I believe that the comparison given can indeed be very true. However, it can also be the contrary. Depending on the task at hand multitasking could be the preferred method. I say this because just using deep attention or just using hyper attention can sometimes limit or narrow our thoughts and focus. By mixing the two we can access more of our brains to intensify brainstorming. Or as described in the article, we are “alternating.”
The last thing Sherry talks about is split attention. This is what most concerns me. I say this because too often today we find that people are not fully committed to what is at hand, whether that be tasks or relationships. She says, “Students do e-mail during classes; faculty members do e-mail during meetings; parents do e-mail while talking with their children; people do e-mail as they walk down the street, drive cars or have dinner with their families.” She uses this to describe how today we tend to prefer an audience of whomever is online than those in front of is as if the online persons attention is more important.

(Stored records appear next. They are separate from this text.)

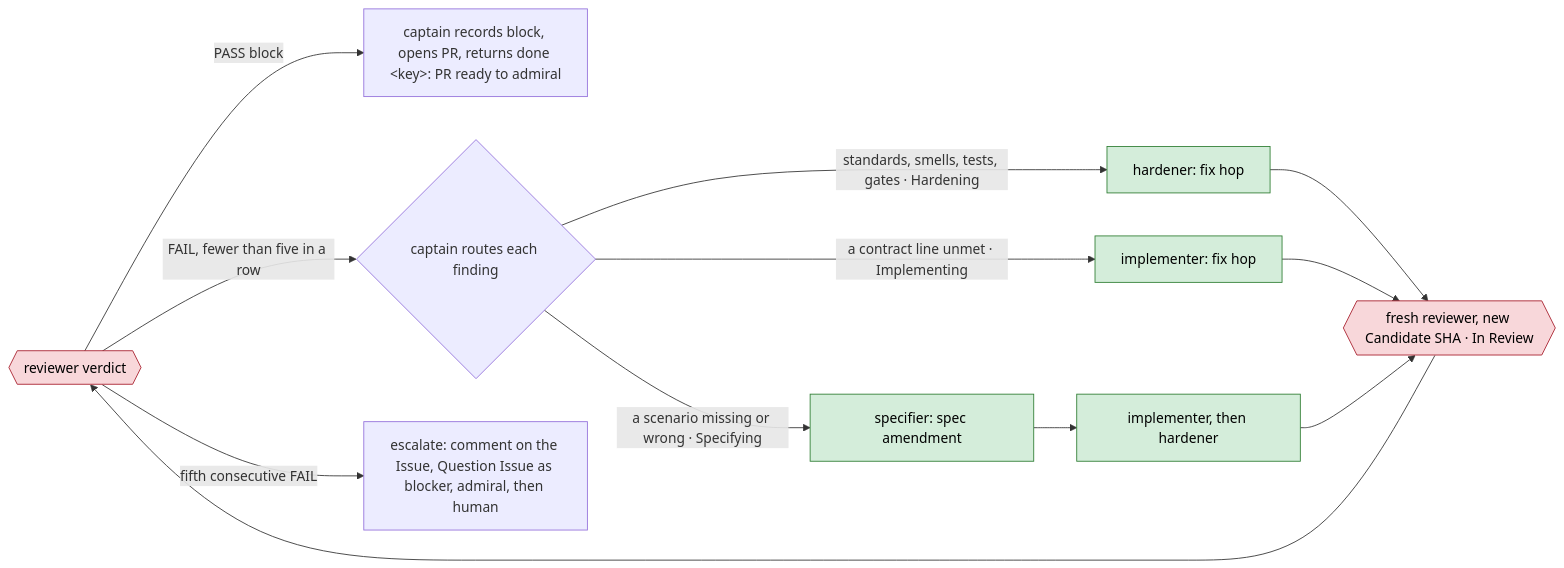
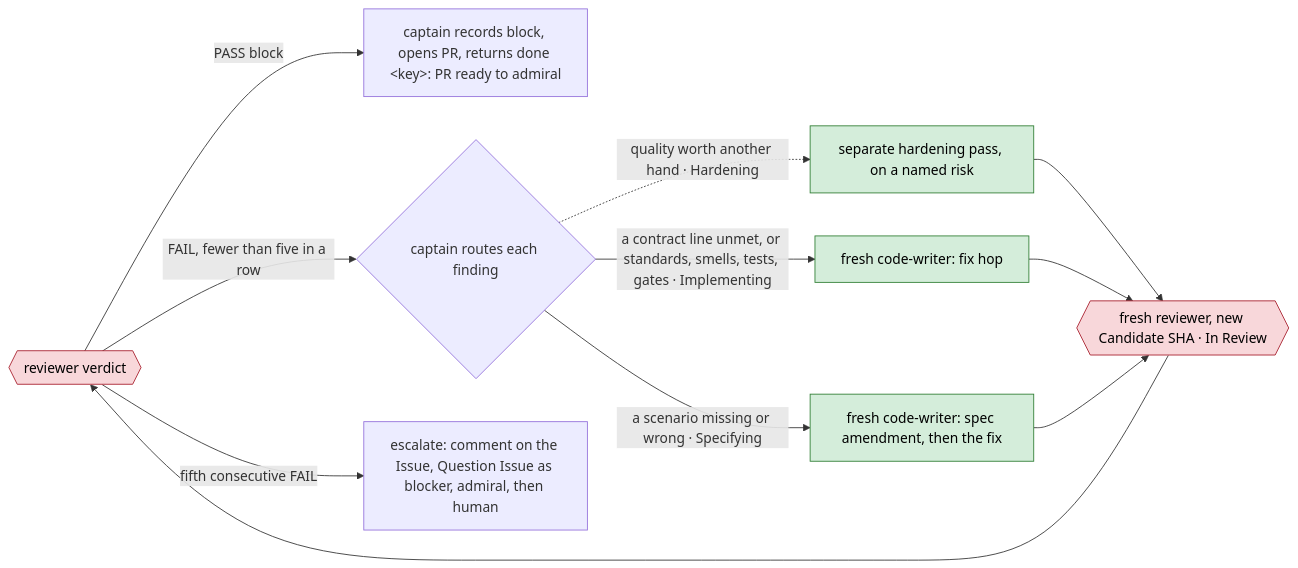
Before and after one commit to bodnarbalazs/dydo: the sixth of 12 diagrams in dydo/understand/control-flow.md, drawn with Mermaid. The commit also changed other lines of this file and 43 other files, not shown here.

First line of the commit message:
DYD-222 implement: consolidate specifier, implementer and hardener into one code-writer skill

````diff
--- a/dydo/understand/control-flow.md
+++ b/dydo/understand/control-flow.md
@@ -460,16 +460,15 @@
 ```mermaid
 flowchart LR
   classDef worker fill:#d4edda,stroke:#2e7d32,color:#000
   classDef reviewer fill:#f8d7da,stroke:#a71d2a,color:#000
   RV{{reviewer verdict}}:::reviewer -->|PASS block| OK[captain records block, opens PR, returns done &lt;key&gt;: PR ready to admiral]
   RV -->|"FAIL, fewer than five in a row"| RT{captain routes each finding}
-  RT -->|"standards, smells, tests, gates · Hardening"| HD[hardener: fix hop]:::worker
-  RT -->|"a contract line unmet · Implementing"| IM[implementer: fix hop]:::worker
-  RT -->|"a scenario missing or wrong · Specifying"| SP[specifier: spec amendment]:::worker
-  SP --> IM2[implementer, then hardener]:::worker
+  RT -->|"a contract line unmet, or standards, smells, tests, gates · Implementing"| IM[fresh code-writer: fix hop]:::worker
+  RT -->|"a scenario missing or wrong · Specifying"| SP[fresh code-writer: spec amendment, then the fix]:::worker
+  RT -.->|"quality worth another hand · Hardening"| HD[separate hardening pass, on a named risk]:::worker
   HD --> FR{{fresh reviewer, new Candidate SHA · In Review}}:::reviewer
   IM --> FR
-  IM2 --> FR
+  SP --> FR
   FR --> RV
   RV -->|fifth consecutive FAIL| ESC[escalate: comment on the Issue, Question Issue as blocker, admiral, then human]
 ```
````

Maybe their attention is more important. Staying connected is a good thing. The big problem, in my opinion, with this preference of holding these side conversations is that we are not living moment by moment, in the now. We talk to our friends online all day while we should be focusing at work or in class, but then when we get together with them, everyone is distracted by the things they need to get done for work or class. This type of behavior can cause too many dysfunctions in these relationships and no one seems to care until the problem is theirs. Another alarming thing she mention is the conversation she has in the line to the museum about the turtles. Her daughter says they should have just used robot turtles instead of having real ones sit and do nothing. The same is mentioned of the animals Disney has in their Animal Kingdom park. People said the live animals were not realistic enough because they didn’t do anything. Technology is beginning, in my opinion, to cause too many false impressions of reality.
Mobile Phones and Activism
“As mobile devices have become more popular over the years, big changes have come about as a result. I agree with my classmates that cell phones are more popular than the internet, especially because they cater to a wider range of people. I totally agree with Leah and Lindsey’s comments about their grandparents using cell phones but not the internet. ”
As stated above, lots of companies, networks, campaigns, etc. use mobile devices and apps as means of marketing and mass communication. Smart phones are basically miniature computers, but I still use my computer a lot. The screen size is something that will always be an issue, but if its not a smartphone its an ipad or a tablet, and if its not that then its the laptop, desktop last of course. Everyone loves the portability.